Paranoia by Joseph Finder. Copyright 2004 by Joseph Finder.
All Rights Reserved. Sharing not permitted.

Part Four: 35 (Cont'd)

"I thought everyone at Trion was into cars," Goddard said. I could see he was being arch. He was making a jab at the slavishness of his cult following. I liked that.

"The ambitious ones, anyway," I said, grinning.

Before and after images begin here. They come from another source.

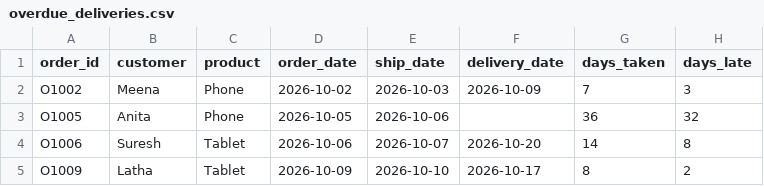
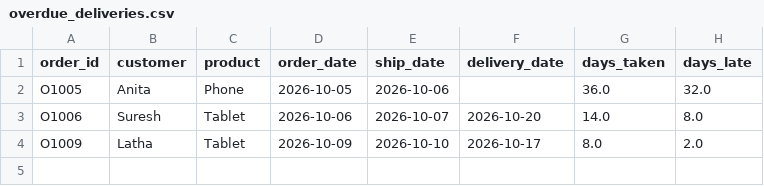
Before and after one commit to Bhuvaneswari1/DataPipeline, a CSV file: output/overdue_deliveries.csv, drawn as a sheet.

```diff
--- a/output/overdue_deliveries.csv
+++ b/output/overdue_deliveries.csv
@@ -1,5 +1,4 @@
 order_id,customer,product,order_date,ship_date,delivery_date,days_taken,days_late
-O1002,Meena,Phone,2026-10-02,2026-10-03,2026-10-09,7,3
-O1005,Anita,Phone,2026-10-05,2026-10-06,,36,32
-O1006,Suresh,Tablet,2026-10-06,2026-10-07,2026-10-20,14,8
-O1009,Latha,Tablet,2026-10-09,2026-10-10,2026-10-17,8,2
+O1005,Anita,Phone,2026-10-05,2026-10-06,,36.0,32.0
+O1006,Suresh,Tablet,2026-10-06,2026-10-07,2026-10-20,14.0,8.0
+O1009,Latha,Tablet,2026-10-09,2026-10-10,2026-10-17,8.0,2.0
```
Also changed, not shown: 10 other files.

"Well, you know, cars are my only extravagance, and there's a reason for that. Back in the early seventies, after Trion went public and I started making more money than I knew what to do with, I went out one day and bought a boat, a sixty-one-footer. I was so damned pleased with this boat until I saw a seventy-footer in the marina. Nine damned feet longer. And I felt this twinge, you understand. My competitive instincts were aroused. Suddenly I'm feeling—oh, I know it's childish, but I can't help it, I need to get me a bigger boat. So you know what I did?"

"Bought a bigger boat."

"Nope. Could have bought a bigger boat no sweat, but then there'd always be some other jackass with a bigger boat. Then who's really the jackass? Me. Can't win that way."

I nodded.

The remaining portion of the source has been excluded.